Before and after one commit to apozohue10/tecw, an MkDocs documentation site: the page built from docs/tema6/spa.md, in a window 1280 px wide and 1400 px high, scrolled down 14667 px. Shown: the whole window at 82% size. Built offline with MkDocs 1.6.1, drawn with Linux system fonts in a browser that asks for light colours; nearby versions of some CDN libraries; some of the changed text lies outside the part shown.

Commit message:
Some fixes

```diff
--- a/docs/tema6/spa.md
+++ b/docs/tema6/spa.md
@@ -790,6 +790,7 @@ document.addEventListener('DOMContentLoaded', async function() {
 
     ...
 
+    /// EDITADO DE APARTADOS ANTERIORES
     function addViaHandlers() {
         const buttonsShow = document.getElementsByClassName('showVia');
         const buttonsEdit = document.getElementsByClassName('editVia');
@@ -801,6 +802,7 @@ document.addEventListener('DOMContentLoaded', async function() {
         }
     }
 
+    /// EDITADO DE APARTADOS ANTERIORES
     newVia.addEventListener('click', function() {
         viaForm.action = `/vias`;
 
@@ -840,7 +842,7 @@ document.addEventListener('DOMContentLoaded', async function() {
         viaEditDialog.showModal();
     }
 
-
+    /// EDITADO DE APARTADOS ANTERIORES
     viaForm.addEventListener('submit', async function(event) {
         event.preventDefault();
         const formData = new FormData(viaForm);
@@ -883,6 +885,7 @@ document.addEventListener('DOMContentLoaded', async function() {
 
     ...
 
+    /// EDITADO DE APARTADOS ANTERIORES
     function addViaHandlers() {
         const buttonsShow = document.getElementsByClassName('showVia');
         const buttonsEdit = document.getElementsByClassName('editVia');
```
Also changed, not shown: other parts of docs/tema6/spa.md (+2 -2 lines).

..............................

ASSIGNMENT
Nothing in the data may be left out; copy every line exactly.

REPLY TO THE TASK
Before and after one commit to apozohue10/tecw, an MkDocs documentation site: the page built from docs/tema6/spa.md, in a window 1280 px wide and 1400 px high, scrolled down 14667 px. Shown: the whole window at 82% size. Built offline with MkDocs 1.6.1, drawn with Linux system fonts in a browser that asks for light colours; nearby versions of some CDN libraries; some of the changed text lies outside the part shown.

Commit message:
Some fixes

```diff
--- a/docs/tema6/spa.md
+++ b/docs/tema6/spa.md
@@ -790,6 +790,7 @@ document.addEventListener('DOMContentLoaded', async function() {
 
     ...
 
+    /// EDITADO DE APARTADOS ANTERIORES
     function addViaHandlers() {
         const buttonsShow = document.getElementsByClassName('showVia');
         const buttonsEdit = document.getElementsByClassName('editVia');
@@ -801,6 +802,7 @@ document.addEventListener('DOMContentLoaded', async function() {
         }
     }
 
+    /// EDITADO DE APARTADOS ANTERIORES
     newVia.addEventListener('click', function() {
         viaForm.action = `/vias`;
 
@@ -840,7 +842,7 @@ document.addEventListener('DOMContentLoaded', async function() {
         viaEditDialog.showModal();
     }
 
-
+    /// EDITADO DE APARTADOS ANTERIORES
     viaForm.addEventListener('submit', async function(event) {
         event.preventDefault();
         const formData = new FormData(viaForm);
@@ -883,6 +885,7 @@ document.addEventListener('DOMContentLoaded', async function() {
 
     ...
 
+    /// EDITADO DE APARTADOS ANTERIORES
     function addViaHandlers() {
         const buttonsShow = document.getElementsByClassName('showVia');
         const buttonsEdit = document.getElementsByClassName('editVia');
```
Also changed, not shown: other parts of docs/tema6/spa.md (+2 -2 lines).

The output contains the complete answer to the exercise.